**Aim of the task:**
Repeat all of the data word for word so that only the pictures are missing from the copy.

━━ Material for this exercise

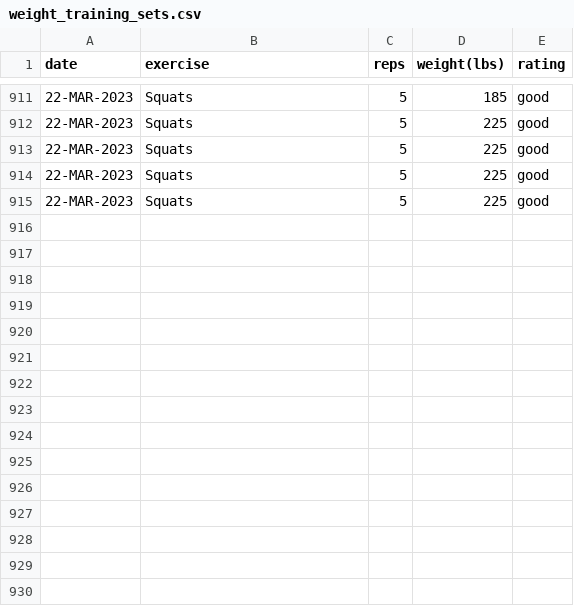
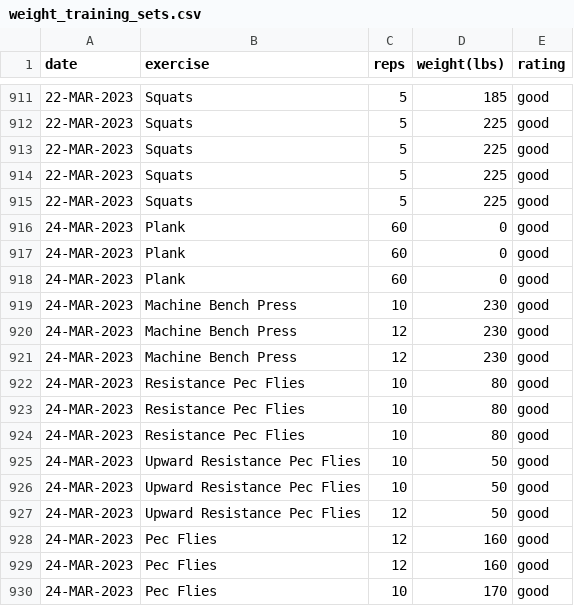
Before and after one commit to EricLeFort/ExerciseLog, a CSV file: data/weight_training_sets.csv, drawn as a sheet; only a part is shown, gaps mark what is left out; the diff names each change by its address in the sheet, - before the commit and + after, or states it on an @@ line.

```diff
--- a/data/weight_training_sets.csv
+++ b/data/weight_training_sets.csv
+row 916: 24-MAR-2023 | Plank | 60 | 0 | good
+row 917: 24-MAR-2023 | Plank | 60 | 0 | good
+row 918: 24-MAR-2023 | Plank | 60 | 0 | good
+row 919: 24-MAR-2023 | Machine Bench Press | 10 | 230 | good
+row 920: 24-MAR-2023 | Machine Bench Press | 12 | 230 | good
+row 921: 24-MAR-2023 | Machine Bench Press | 12 | 230 | good
+row 922: 24-MAR-2023 | Resistance Pec Flies | 10 | 80 | good
+row 923: 24-MAR-2023 | Resistance Pec Flies | 10 | 80 | good
+row 924: 24-MAR-2023 | Resistance Pec Flies | 10 | 80 | good
+row 925: 24-MAR-2023 | Upward Resistance Pec Flies | 10 | 50 | good
+row 926: 24-MAR-2023 | Upward Resistance Pec Flies | 10 | 50 | good
+row 927: 24-MAR-2023 | Upward Resistance Pec Flies | 12 | 50 | good
+row 928: 24-MAR-2023 | Pec Flies | 12 | 160 | good
+row 929: 24-MAR-2023 | Pec Flies | 12 | 160 | good
+row 930: 24-MAR-2023 | Pec Flies | 10 | 170 | good
```
Also changed, not shown: data/weight_training_workouts.csv.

━━━━

**Your response:**
Before and after one commit to EricLeFort/ExerciseLog, a CSV file: data/weight_training_sets.csv, drawn as a sheet; only a part is shown, gaps mark what is left out; the diff names each change by its address in the sheet, - before the commit and + after, or states it on an @@ line.

```diff
--- a/data/weight_training_sets.csv
+++ b/data/weight_training_sets.csv
+row 916: 24-MAR-2023 | Plank | 60 | 0 | good
+row 917: 24-MAR-2023 | Plank | 60 | 0 | good
+row 918: 24-MAR-2023 | Plank | 60 | 0 | good
+row 919: 24-MAR-2023 | Machine Bench Press | 10 | 230 | good
+row 920: 24-MAR-2023 | Machine Bench Press | 12 | 230 | good
+row 921: 24-MAR-2023 | Machine Bench Press | 12 | 230 | good
+row 922: 24-MAR-2023 | Resistance Pec Flies | 10 | 80 | good
+row 923: 24-MAR-2023 | Resistance Pec Flies | 10 | 80 | good
+row 924: 24-MAR-2023 | Resistance Pec Flies | 10 | 80 | good
+row 925: 24-MAR-2023 | Upward Resistance Pec Flies | 10 | 50 | good
+row 926: 24-MAR-2023 | Upward Resistance Pec Flies | 10 | 50 | good
+row 927: 24-MAR-2023 | Upward Resistance Pec Flies | 12 | 50 | good
+row 928: 24-MAR-2023 | Pec Flies | 12 | 160 | good
+row 929: 24-MAR-2023 | Pec Flies | 12 | 160 | good
+row 930: 24-MAR-2023 | Pec Flies | 10 | 170 | good
```
Also changed, not shown: data/weight_training_workouts.csv.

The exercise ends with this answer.